> _YOUR ASSIGNMENT_
Please output the data exactly, minus pictures.
——
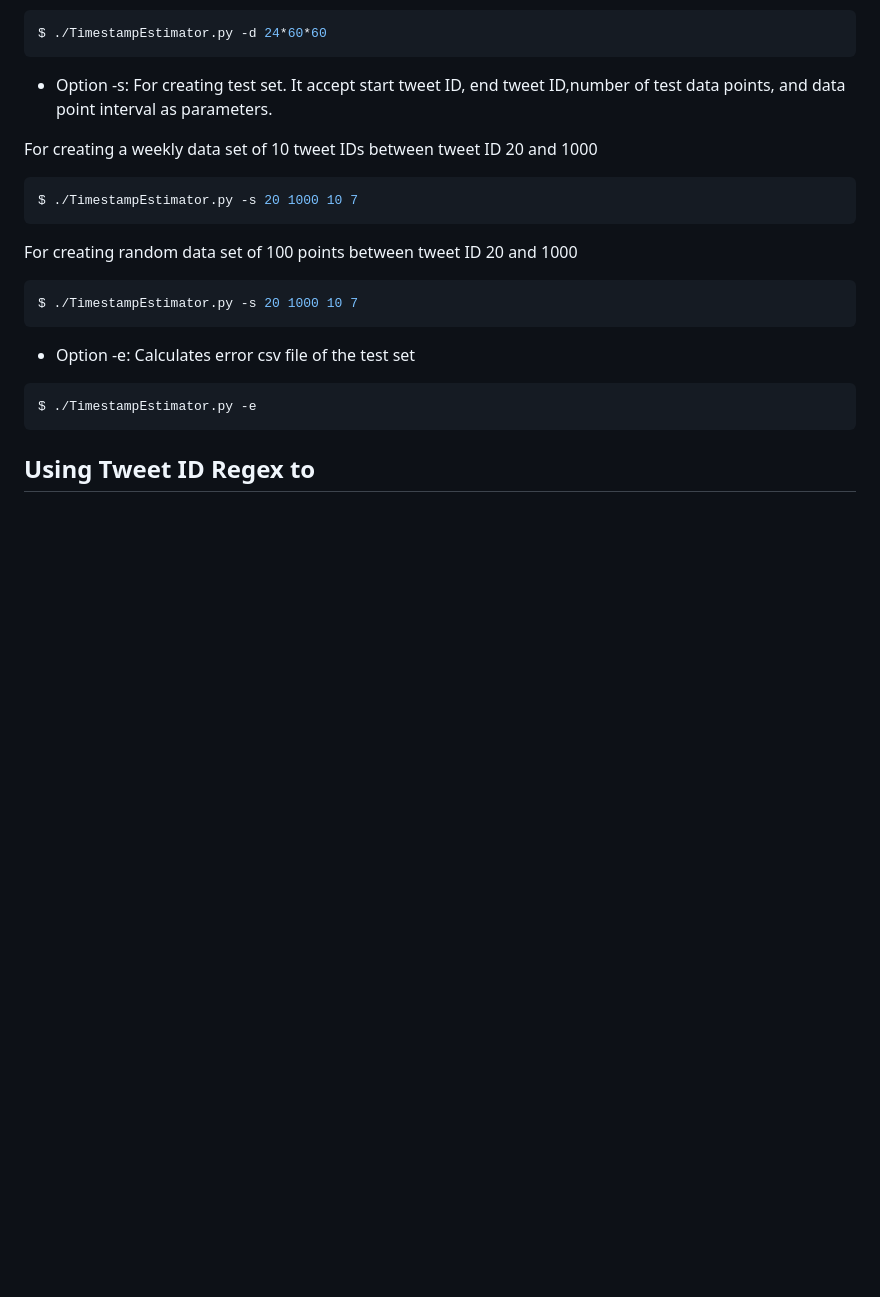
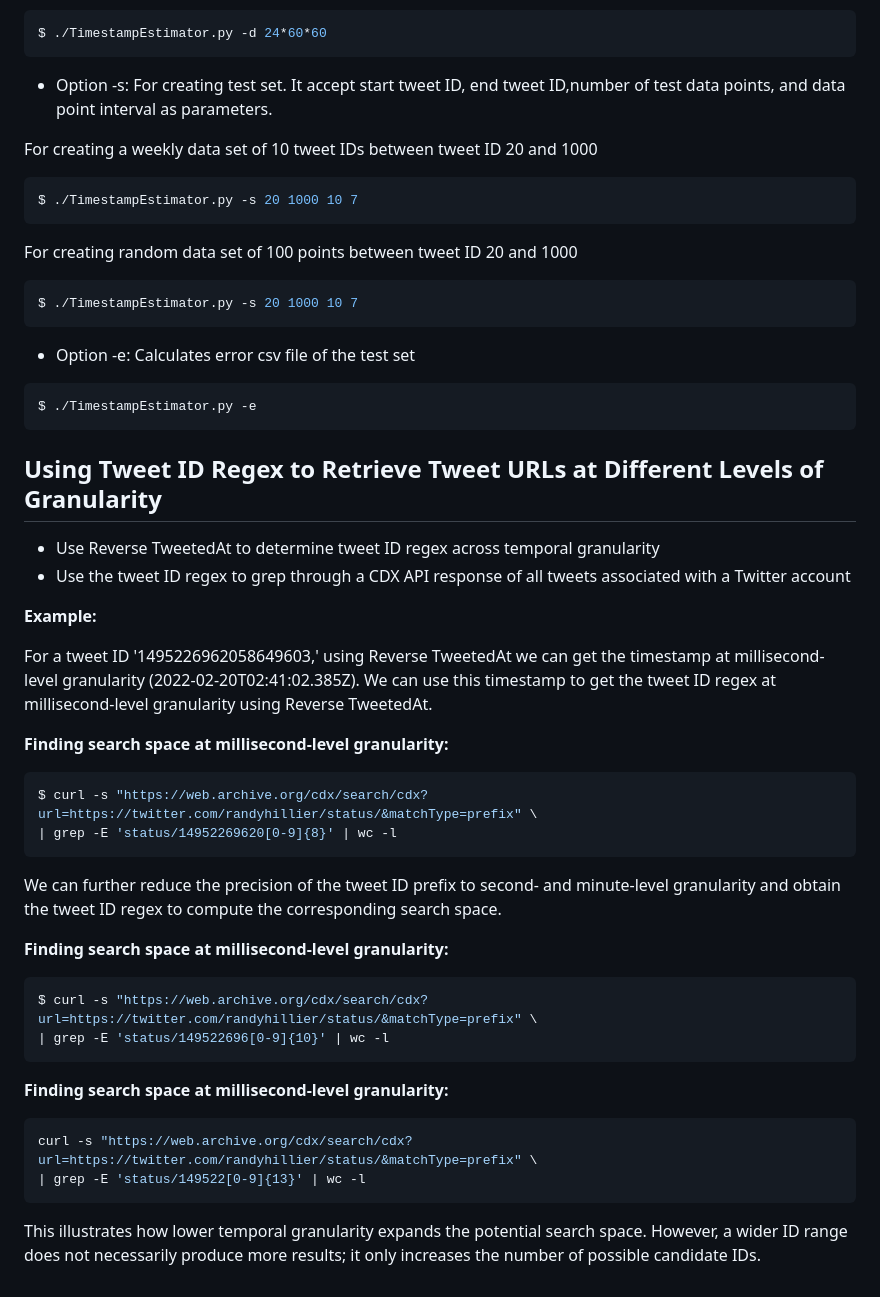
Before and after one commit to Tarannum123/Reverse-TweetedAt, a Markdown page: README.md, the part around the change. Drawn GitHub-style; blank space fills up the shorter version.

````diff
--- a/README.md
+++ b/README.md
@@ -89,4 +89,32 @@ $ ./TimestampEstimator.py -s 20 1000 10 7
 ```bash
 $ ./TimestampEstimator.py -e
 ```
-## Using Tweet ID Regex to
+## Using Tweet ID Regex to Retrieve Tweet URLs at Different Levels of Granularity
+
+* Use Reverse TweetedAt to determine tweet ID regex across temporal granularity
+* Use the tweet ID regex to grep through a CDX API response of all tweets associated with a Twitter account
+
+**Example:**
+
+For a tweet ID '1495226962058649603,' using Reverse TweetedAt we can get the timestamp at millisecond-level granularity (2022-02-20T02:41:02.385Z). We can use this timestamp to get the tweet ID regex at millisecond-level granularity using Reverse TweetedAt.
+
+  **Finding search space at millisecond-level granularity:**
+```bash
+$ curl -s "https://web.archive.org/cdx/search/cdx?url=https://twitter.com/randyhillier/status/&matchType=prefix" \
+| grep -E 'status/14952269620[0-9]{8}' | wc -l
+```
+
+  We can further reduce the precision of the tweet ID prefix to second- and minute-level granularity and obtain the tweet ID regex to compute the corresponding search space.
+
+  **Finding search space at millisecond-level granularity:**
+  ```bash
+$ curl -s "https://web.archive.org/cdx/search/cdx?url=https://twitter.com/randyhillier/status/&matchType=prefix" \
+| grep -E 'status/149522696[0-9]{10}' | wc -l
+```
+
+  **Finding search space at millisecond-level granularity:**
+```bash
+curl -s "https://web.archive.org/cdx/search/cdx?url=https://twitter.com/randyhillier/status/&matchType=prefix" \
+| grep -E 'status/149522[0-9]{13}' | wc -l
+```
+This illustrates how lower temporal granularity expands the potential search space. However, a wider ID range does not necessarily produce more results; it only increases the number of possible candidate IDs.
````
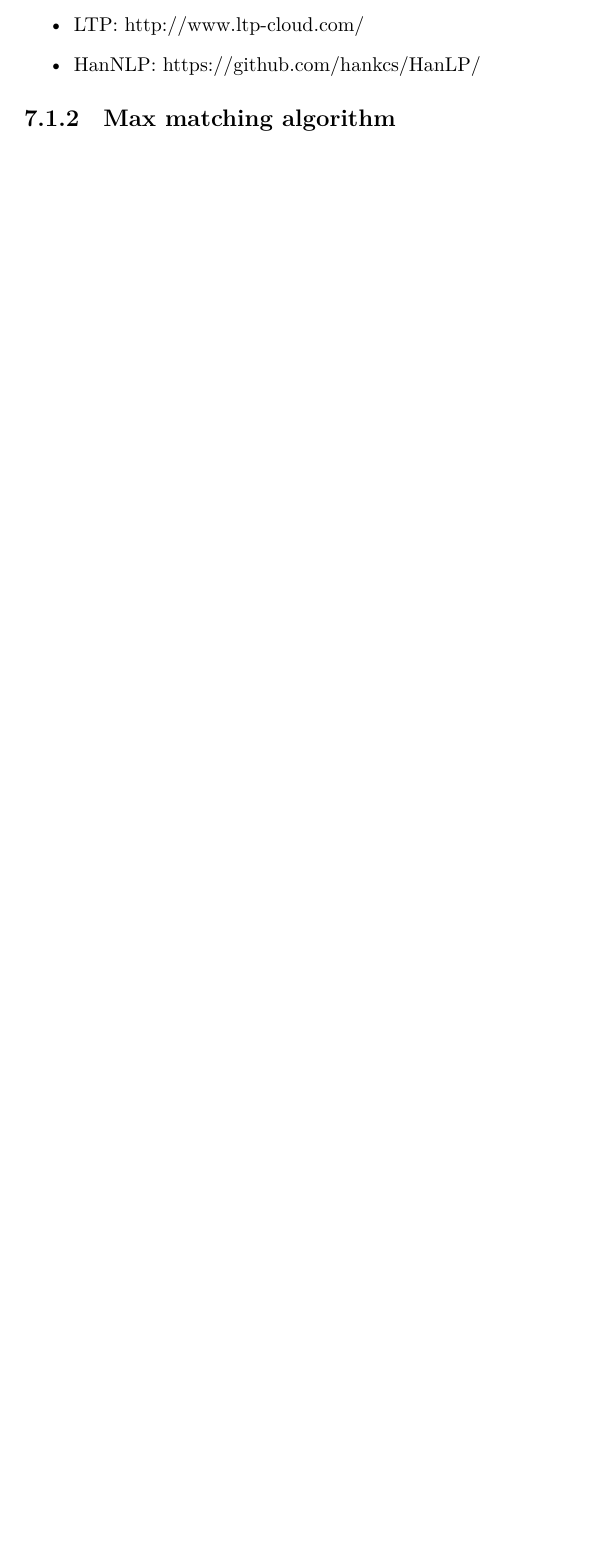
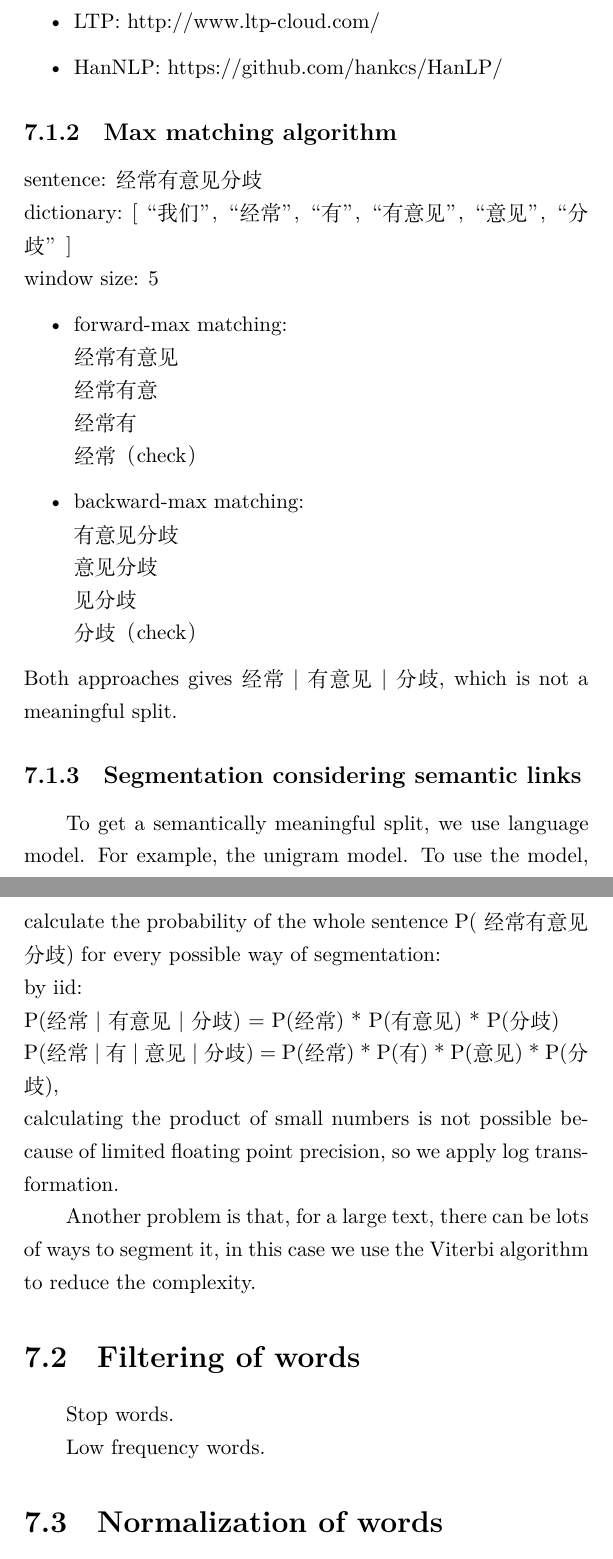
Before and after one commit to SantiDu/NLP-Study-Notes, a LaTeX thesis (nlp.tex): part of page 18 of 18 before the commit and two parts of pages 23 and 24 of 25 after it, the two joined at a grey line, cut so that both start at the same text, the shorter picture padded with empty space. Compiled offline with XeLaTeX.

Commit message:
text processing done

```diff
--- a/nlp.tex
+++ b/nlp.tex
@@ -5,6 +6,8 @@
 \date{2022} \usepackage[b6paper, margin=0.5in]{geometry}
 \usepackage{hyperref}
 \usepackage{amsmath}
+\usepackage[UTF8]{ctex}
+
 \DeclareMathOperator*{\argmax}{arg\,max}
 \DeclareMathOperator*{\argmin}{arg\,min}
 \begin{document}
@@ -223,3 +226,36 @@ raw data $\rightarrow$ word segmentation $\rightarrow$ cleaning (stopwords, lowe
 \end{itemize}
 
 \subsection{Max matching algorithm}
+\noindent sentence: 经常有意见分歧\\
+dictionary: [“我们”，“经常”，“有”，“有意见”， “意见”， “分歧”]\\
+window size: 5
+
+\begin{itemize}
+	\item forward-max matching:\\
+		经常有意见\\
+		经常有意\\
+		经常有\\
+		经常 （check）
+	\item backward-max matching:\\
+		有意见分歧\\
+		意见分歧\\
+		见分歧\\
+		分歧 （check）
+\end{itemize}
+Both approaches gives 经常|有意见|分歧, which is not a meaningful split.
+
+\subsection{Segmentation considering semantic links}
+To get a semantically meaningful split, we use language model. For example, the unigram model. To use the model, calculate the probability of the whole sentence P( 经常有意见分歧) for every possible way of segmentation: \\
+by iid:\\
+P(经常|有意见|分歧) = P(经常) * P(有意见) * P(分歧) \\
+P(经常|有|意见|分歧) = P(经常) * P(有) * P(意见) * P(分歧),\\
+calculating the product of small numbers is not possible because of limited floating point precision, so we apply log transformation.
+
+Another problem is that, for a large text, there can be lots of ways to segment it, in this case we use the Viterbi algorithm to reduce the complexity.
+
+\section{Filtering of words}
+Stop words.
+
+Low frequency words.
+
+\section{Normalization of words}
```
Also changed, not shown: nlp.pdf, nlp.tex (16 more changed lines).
——
> _ANSWER AREA_
Before and after one commit to Tarannum123/Reverse-TweetedAt, a Markdown page: README.md, the part around the change. Drawn GitHub-style; blank space fills up the shorter version.

````diff
--- a/README.md
+++ b/README.md
@@ -89,4 +89,32 @@ $ ./TimestampEstimator.py -s 20 1000 10 7
 ```bash
 $ ./TimestampEstimator.py -e
 ```
-## Using Tweet ID Regex to
+## Using Tweet ID Regex to Retrieve Tweet URLs at Different Levels of Granularity
+
+* Use Reverse TweetedAt to determine tweet ID regex across temporal granularity
+* Use the tweet ID regex to grep through a CDX API response of all tweets associated with a Twitter account
+
+**Example:**
+
+For a tweet ID '1495226962058649603,' using Reverse TweetedAt we can get the timestamp at millisecond-level granularity (2022-02-20T02:41:02.385Z). We can use this timestamp to get the tweet ID regex at millisecond-level granularity using Reverse TweetedAt.
+
+  **Finding search space at millisecond-level granularity:**
+```bash
+$ curl -s "https://web.archive.org/cdx/search/cdx?url=https://twitter.com/randyhillier/status/&matchType=prefix" \
+| grep -E 'status/14952269620[0-9]{8}' | wc -l
+```
+
+  We can further reduce the precision of the tweet ID prefix to second- and minute-level granularity and obtain the tweet ID regex to compute the corresponding search space.
+
+  **Finding search space at millisecond-level granularity:**
+  ```bash
+$ curl -s "https://web.archive.org/cdx/search/cdx?url=https://twitter.com/randyhillier/status/&matchType=prefix" \
+| grep -E 'status/149522696[0-9]{10}' | wc -l
+```
+
+  **Finding search space at millisecond-level granularity:**
+```bash
+curl -s "https://web.archive.org/cdx/search/cdx?url=https://twitter.com/randyhillier/status/&matchType=prefix" \
+| grep -E 'status/149522[0-9]{13}' | wc -l
+```
+This illustrates how lower temporal granularity expands the potential search space. However, a wider ID range does not necessarily produce more results; it only increases the number of possible candidate IDs.
````
Before and after one commit to SantiDu/NLP-Study-Notes, a LaTeX thesis (nlp.tex): part of page 18 of 18 before the commit and two parts of pages 23 and 24 of 25 after it, the two joined at a grey line, cut so that both start at the same text, the shorter picture padded with empty space. Compiled offline with XeLaTeX.

Commit message:
text processing done

```diff
--- a/nlp.tex
+++ b/nlp.tex
@@ -5,6 +6,8 @@
 \date{2022} \usepackage[b6paper, margin=0.5in]{geometry}
 \usepackage{hyperref}
 \usepackage{amsmath}
+\usepackage[UTF8]{ctex}
+
 \DeclareMathOperator*{\argmax}{arg\,max}
 \DeclareMathOperator*{\argmin}{arg\,min}
 \begin{document}
@@ -223,3 +226,36 @@ raw data $\rightarrow$ word segmentation $\rightarrow$ cleaning (stopwords, lowe
 \end{itemize}
 
 \subsection{Max matching algorithm}
+\noindent sentence: 经常有意见分歧\\
+dictionary: [“我们”，“经常”，“有”，“有意见”， “意见”， “分歧”]\\
+window size: 5
+
+\begin{itemize}
+	\item forward-max matching:\\
+		经常有意见\\
+		经常有意\\
+		经常有\\
+		经常 （check）
+	\item backward-max matching:\\
+		有意见分歧\\
+		意见分歧\\
+		见分歧\\
+		分歧 （check）
+\end{itemize}
+Both approaches gives 经常|有意见|分歧, which is not a meaningful split.
+
+\subsection{Segmentation considering semantic links}
+To get a semantically meaningful split, we use language model. For example, the unigram model. To use the model, calculate the probability of the whole sentence P( 经常有意见分歧) for every possible way of segmentation: \\
+by iid:\\
+P(经常|有意见|分歧) = P(经常) * P(有意见) * P(分歧) \\
+P(经常|有|意见|分歧) = P(经常) * P(有) * P(意见) * P(分歧),\\
+calculating the product of small numbers is not possible because of limited floating point precision, so we apply log transformation.
+
+Another problem is that, for a large text, there can be lots of ways to segment it, in this case we use the Viterbi algorithm to reduce the complexity.
+
+\section{Filtering of words}
+Stop words.
+
+Low frequency words.
+
+\section{Normalization of words}
```
Also changed, not shown: nlp.pdf, nlp.tex (16 more changed lines).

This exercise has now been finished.